Reich postulated the existence of a biological-sexual energy called orgone to which he attributed physical and mental life, as well as atmospheric phenomena; in fact, this energy was due to the light radiated by the sun. The word “orgon” is derived from “organism” and “orgasm”.
Since Reich linked neurosis with sexual dissatisfaction, he also developed orgasm therapy. By means of this intervention he intended to help the patient to release accumulated sexual energy , which would decrease the accumulation of tension and allow the free circulation of orgone through the body.
Alexander Lowen: Bioenergetic analysis
The bioenergetic analysis of Alexander Lowen (1910-2008) was largely influenced by the work of Reich . Both authors shared hypotheses about the sexual origin of neurosis and about the bodily experience as the nucleus of human experience, although Lowen departed from his teacher’s postulates when he began to focus on the orgone.
For Lowen, the human organism constitutes an open system of energy organized according to two poles: the head and the genitals . Under normal conditions energy flows freely and in balance from one pole to the other, but the accumulation of tension in different parts of the body can hinder this flow, generating characteristic alterations.
This author described five pathological personality types according to the main stress and blocking points, as well as physical and psychological characteristics. His bioenergetic therapy, consisting of specific exercises for each character disorder, was aimed at restoring the balance between body and mind by releasing energy.
The five bioenergetic characters that Lowen described are the following:
- Schizoid : people who have grown up in cold and hostile environments, whose thoughts are dissociated from emotional life and bodily experience.
- Oral : this is an egocentric and dependent personality or one that is excessively independent, derived from the non-satisfaction of the child’s needs for affection.
- Masochistic : excessive pressure from adults can make the search for pleasure difficult, generating hostile and negative personalities with repressed aggression.
- Psychopathic : these people deny their feelings and fear that others will take advantage of them, so they try to control and seduce others.
- Rigid : the rigid character is characterized by obstinacy, ambition, aggressiveness, interpersonal detachment, compulsive sexuality and denial of pleasure
Eugene Gendlin: Focusing
In addition to training as a psychotherapist under Carl Rogers, Eugene T. Gendlin (1926-2017) was a philosopher influenced by existentialism and phenomenology. Gendlin’s focus was on the creation of meaning and symbols from bodily experience .
Gendlin called “experiencing” people’s ability to experience physical sensations. Through “experiencing” we can anchor ourselves to our body, while the symbolization of the experience allows us to express it in a healthy way on an emotional level.
He developed his main therapeutic tool, Focusing , with the aim of helping his patients to connect with their physical sensations and life experiences. After processing them properly, the person would also be able to symbolize them correctly and attribute meaning to them.
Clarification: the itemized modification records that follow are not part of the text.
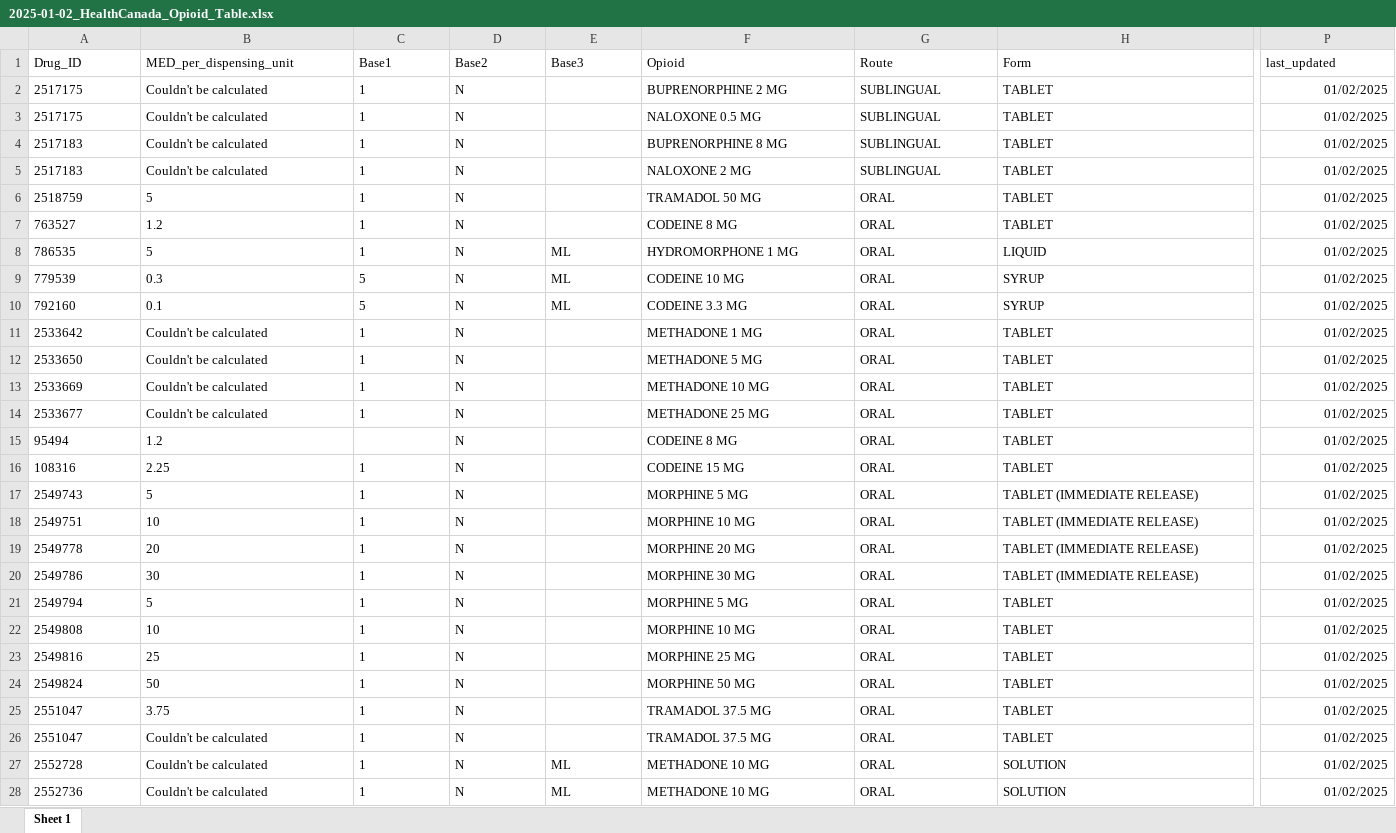
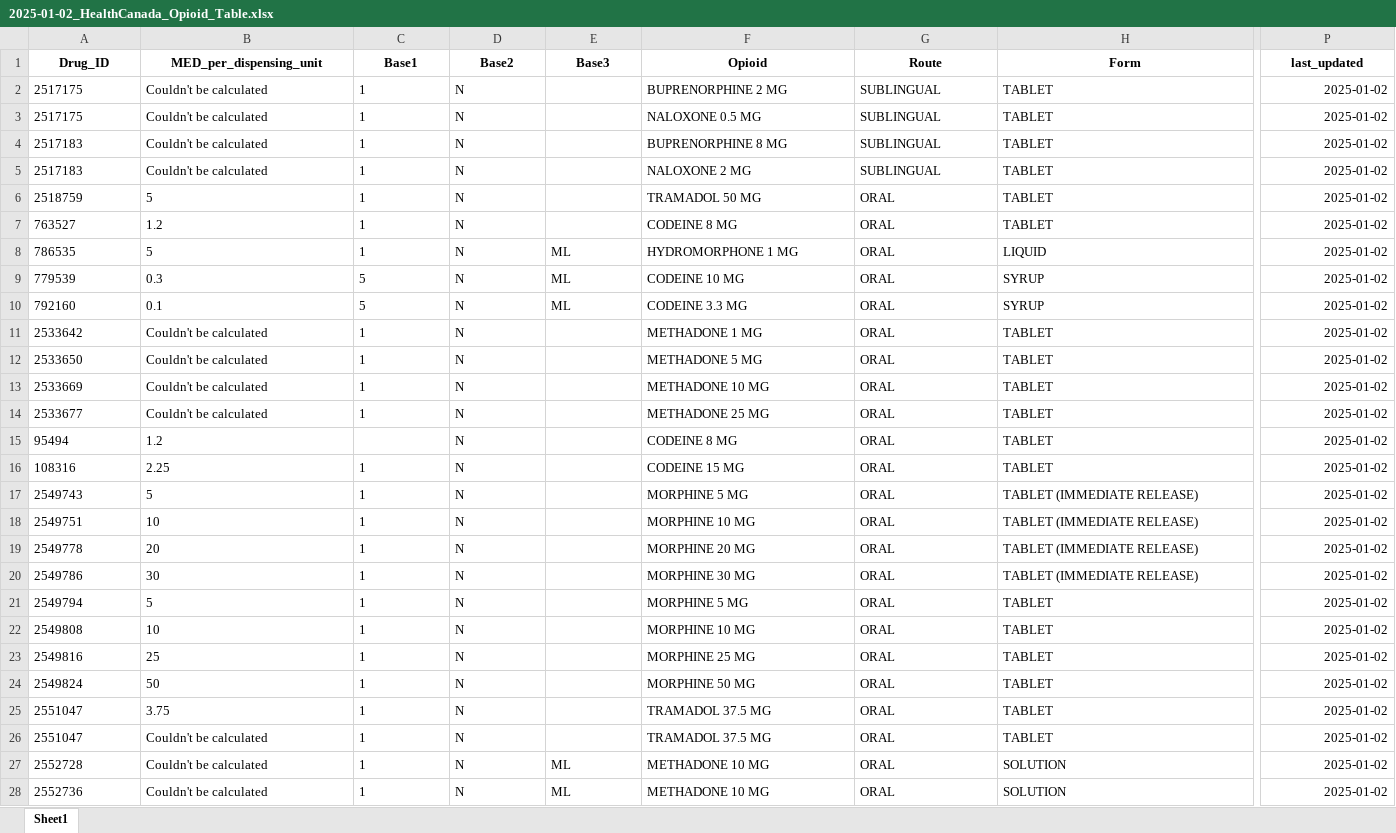
Before and after one commit to ankonahouston/OralOpioids, an Excel workbook: inst/download/2025-01-02_HealthCanada_Opioid_Table.xlsx, sheet Sheet1, drawn as a sheet; only a part is shown, gaps mark what is left out; values as stored, in another font and other column widths than the file's, no borders; the diff covers the shown part only; the diff names each change by its address in the sheet, - before the commit and + after, or states it on an @@ line.

```diff
--- a/inst/download/2025-01-02_HealthCanada_Opioid_Table.xlsx (sheet Sheet1)
+++ b/inst/download/2025-01-02_HealthCanada_Opioid_Table.xlsx (sheet Sheet1)
-sheet tab: Sheet 1
+sheet tab: Sheet1
@@ A1:P1 bold: off → on, alignment: left → center @@
-P2:P28 (last_updated): 01/02/2025
+P2:P28 (last_updated): 2025-01-02
```
Also changed, not shown: 766 edited cells and cell formats elsewhere in this sheet, 2 other files.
According to Gendlin, Focusing, or “internal crucial act,” consists of the following six steps:
- Clearing a space: it consists basically in relaxing physically and mentally, distancing oneself from worries.
- Selecting a problem: deciding what personal concern to work on, feeling the associated emotions but not getting lost in them
- Finding a felt sensation : fully feeling the overall emotion produced by the selected problem.
- Find a handle: identify a symbol (a word, a phrase, an image…) that accurately represents the problem.
- Resonate the handle: examine the relationship between the handle and the felt sensation; if it is not perfect, find another handle.
- Asking questions: reflecting on the sensation felt and waiting for answers that are accompanied by changes in emotions.